Veering away from the standard, traditional classics, Ballet Manila staged three new tales of Lola Basyang, likewise based on Severino Reyes’ stories as published by Anvil and retold by Christine S. Bellen.
In their English translation, they were Twelve Happy Princesses choreographed by artistic director prima ballerina Lisa Macuja Elizalde, assisted by Rudy de Dios, Sofia Sangco Peralta and Francis Jaena to the music of Arnold Buena; The Palace of the Dwarfs choreographed by Gerardo Francisco Jr. assisted by Romeo Peralta, Naomi Jaena and Kris-Belle Pacibar Mamangun to the music of composer-arranger Diwa de Leon; Anting-Anting (Amulet) choreographed by co-artistic director Osias Barroso assisted by Michael Divinagracia to the music of composer-arranger Juan Carlo Magsalin.
The stories, exclusively showcasing Filipino talent, so stirred the creative imagination of those behind the scenes that the choreography was riveting; the music propulsive and dynamic; the sets fantastic; the costumes ravishing. Onstage, the dancing of the soloists, ensembles, villagers and townspeople was entrancingly spirited and often electrifying; the acrobatic lifts and aerial formations were breath-takingly risky.
In The Palace, the dwarfs engaged in drollery; feathered creatures pranced about, with one turning into a man and marrying a comely maiden! In Anting Anting, the ghosts in the graveyard scene, especially the giant ones on towering poles, were hauntingly menacing.
The fairytale quality, consistently sustained, presented a fantasy, an entrancing dream in a Never-Never Land.
Before the curtain rose for each story, Lola Basyang, charmingly portrayed by an “aging” Luz Fernandez, read it to curious children — Ma. Angela Tuazon, Precious Marie Aguba and Brian Sevilla — all asking provocative questions. The engaging Missy Macuja Elizalde as Ate Missy, dancing in the image of her mother Lisa, introduced each tale, her steps clean and precise, her technique admirably controlled — despite her youth — in the swift, light, breezy turns.

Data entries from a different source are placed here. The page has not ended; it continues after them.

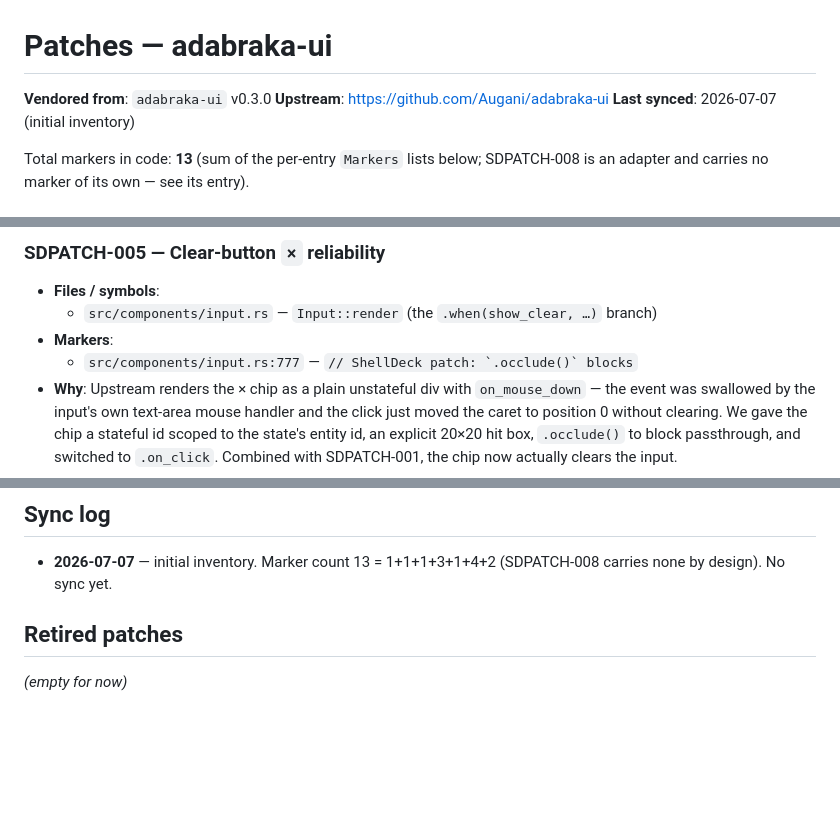
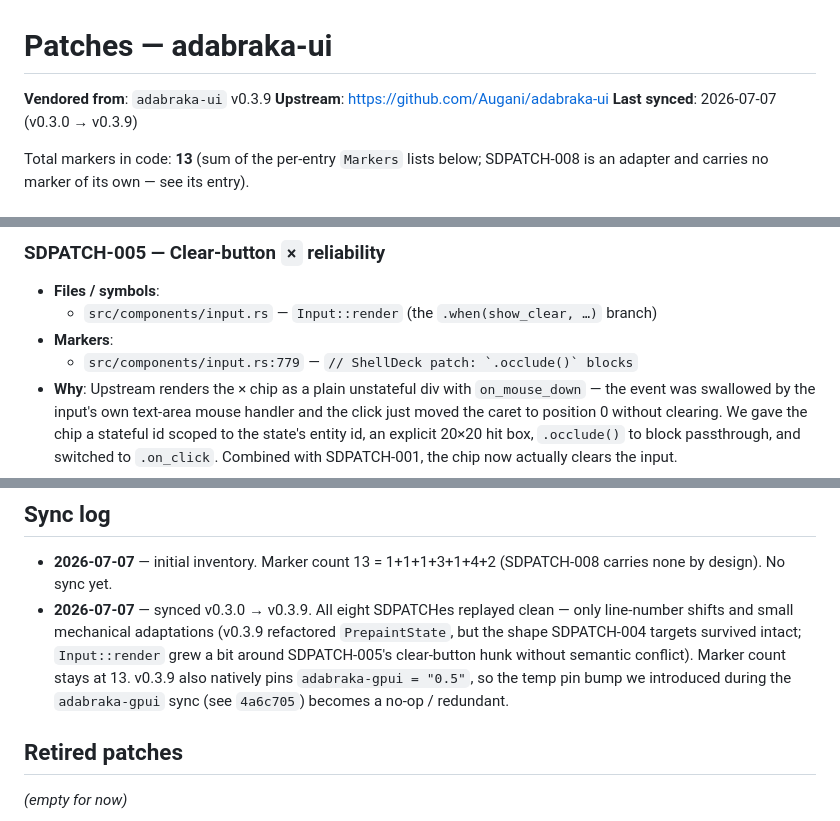
Before and after one commit to benfavre/shelldeck, a Markdown page: patches/adabraka-ui/PATCHES.md, 3 parts joined by grey strips. GitHub-like rendering; blank space fills up the shorter version.

Commit message:
adabraka-ui: bump inventory to v0.3.9 + sync-log entry

```diff
--- a/patches/adabraka-ui/PATCHES.md
+++ b/patches/adabraka-ui/PATCHES.md
@@ -1,8 +1,8 @@
 # Patches — adabraka-ui
 
-**Vendored from**: `adabraka-ui` v0.3.0
+**Vendored from**: `adabraka-ui` v0.3.9
 **Upstream**: https://github.com/Augani/adabraka-ui
-**Last synced**: 2026-07-07 (initial inventory)
+**Last synced**: 2026-07-07 (v0.3.0 → v0.3.9)
 
 Total markers in code: **13**
 (sum of the per-entry `Markers` lists below; SDPATCH-008 is an adapter and
@@ -71,7 +71,7 @@ carries no marker of its own — see its entry).
 - **Files / symbols**:
   - `src/components/input.rs` — `Input::render` (the `.when(show_clear, …)` branch)
 - **Markers**:
-  - `src/components/input.rs:777` — ``// ShellDeck patch: `.occlude()` blocks``
+  - `src/components/input.rs:779` — ``// ShellDeck patch: `.occlude()` blocks``
 - **Why**: Upstream renders the × chip as a plain unstateful div with
   `on_mouse_down` — the event was swallowed by the input's own text-area
   mouse handler and the click just moved the caret to position 0 without
@@ -146,6 +146,14 @@ carries no marker of its own — see its entry).
 
 - **2026-07-07** — initial inventory. Marker count 13 = 1+1+1+3+1+4+2
   (SDPATCH-008 carries none by design). No sync yet.
+- **2026-07-07** — synced v0.3.0 → v0.3.9. All eight SDPATCHes replayed
+  clean — only line-number shifts and small mechanical adaptations
+  (v0.3.9 refactored `PrepaintState`, but the shape SDPATCH-004 targets
+  survived intact; `Input::render` grew a bit around SDPATCH-005's
+  clear-button hunk without semantic conflict). Marker count stays at
+  13. v0.3.9 also natively pins `adabraka-gpui = "0.5"`, so the temp
+  pin bump we introduced during the `adabraka-gpui` sync
+  (see `4a6c705`) becomes a no-op / redundant.
 
 ## Retired patches
 
```
Also changed, not shown: other parts of patches/adabraka-ui/PATCHES.md (+1 -1 lines).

Twelve Happy Princesses hewed most clearly and eloquently to the storyline, the audience following its delineation from start to finish. On the other hand, in Anting Anting, for instance, a sequence showed Michael Divinagracia as the lazy Huwan — his delightful, amusing miming considerably regaled — drawn with considerable curiosity toward a mound covered by old clothing. He approached the mound several times, greatly tempted to touch it and remove its cover. After a while, Huwan’s curiosity was totally ignored, leaving the audience wondering what the mound was.
As the oldest princess, Lisa conveyed her usual elan, brio, piquancy and brilliance, her gallant partner Rudy de Dios as Silvio landing softly after soaring leaps. How adroitly he lifted Lisa while she buoyantly “floated”! The other princesses exhibited fluid grace; the princes, striking virility.
The dancers were Tiffany Chiang, Marika Capati/Joan Emery Sia, Violet Hong/Jan Erika Basilio, Naomi Jaena, Jasmine San Juan, Jisso Yang, Czarina Villegas, Sofia Mae Costales, Suji Kim/Eunmi Oh, Hyo-BiLee, Jung Won Shin (princesses); Francis Cascaño, Arnulfo Andrade, Sergio Capa III, Anselmo Dictado, Earvin Guillermo, Junmark Sumaylo, Alfren Salgado, Glenn Ragel/Romeo Peralta, Kenneth del Rosario, Manny Febra and Francis Jaena (princes).
Hari was Marcus Tolentino; Infanta, Jonathan Janolo; Old Woman, Eileen Lopez; White Cat, Alvin Dictado/John Carl Concepcion.
The cast was so huge, only the most important members can be added. In The Palace of the Dwarfs, Harold Salgado was Lard; Joan Emeri Sia, Yani; Romeo Peralta, the bird-prince who marries Yani. The lead dwarfs were Sofia Sangco-Peralta/Diana Sobrevilla, Naomi Jaena, Gerardo Francisco Jr., Alvin Santos and Roduardo Ma. Divinagracia, the cowardly Huwan, fails to win Dawn Mangahas as Meling despite his anting anting. In supporting roles were Marcus Tolentino as Tandang Selo, Junmark Sumaylo as Rodrigo, and Florante Oliva as Bata.
The twelve Happy Princesses was strictly balletic; the other numbers fused classic ballet with modern dance.
Deserving highest praise were stage director Roxanne Lapus, set designer Jonathan Janolo, costume designer Michael Angelo Albay and stage manager Eric Añonuevo.
The collective, tightly coordinated achievement of the tremendous number of participants onstage and off was indeed a mesmerizing, dazzling feat. Long live Lola Basyang!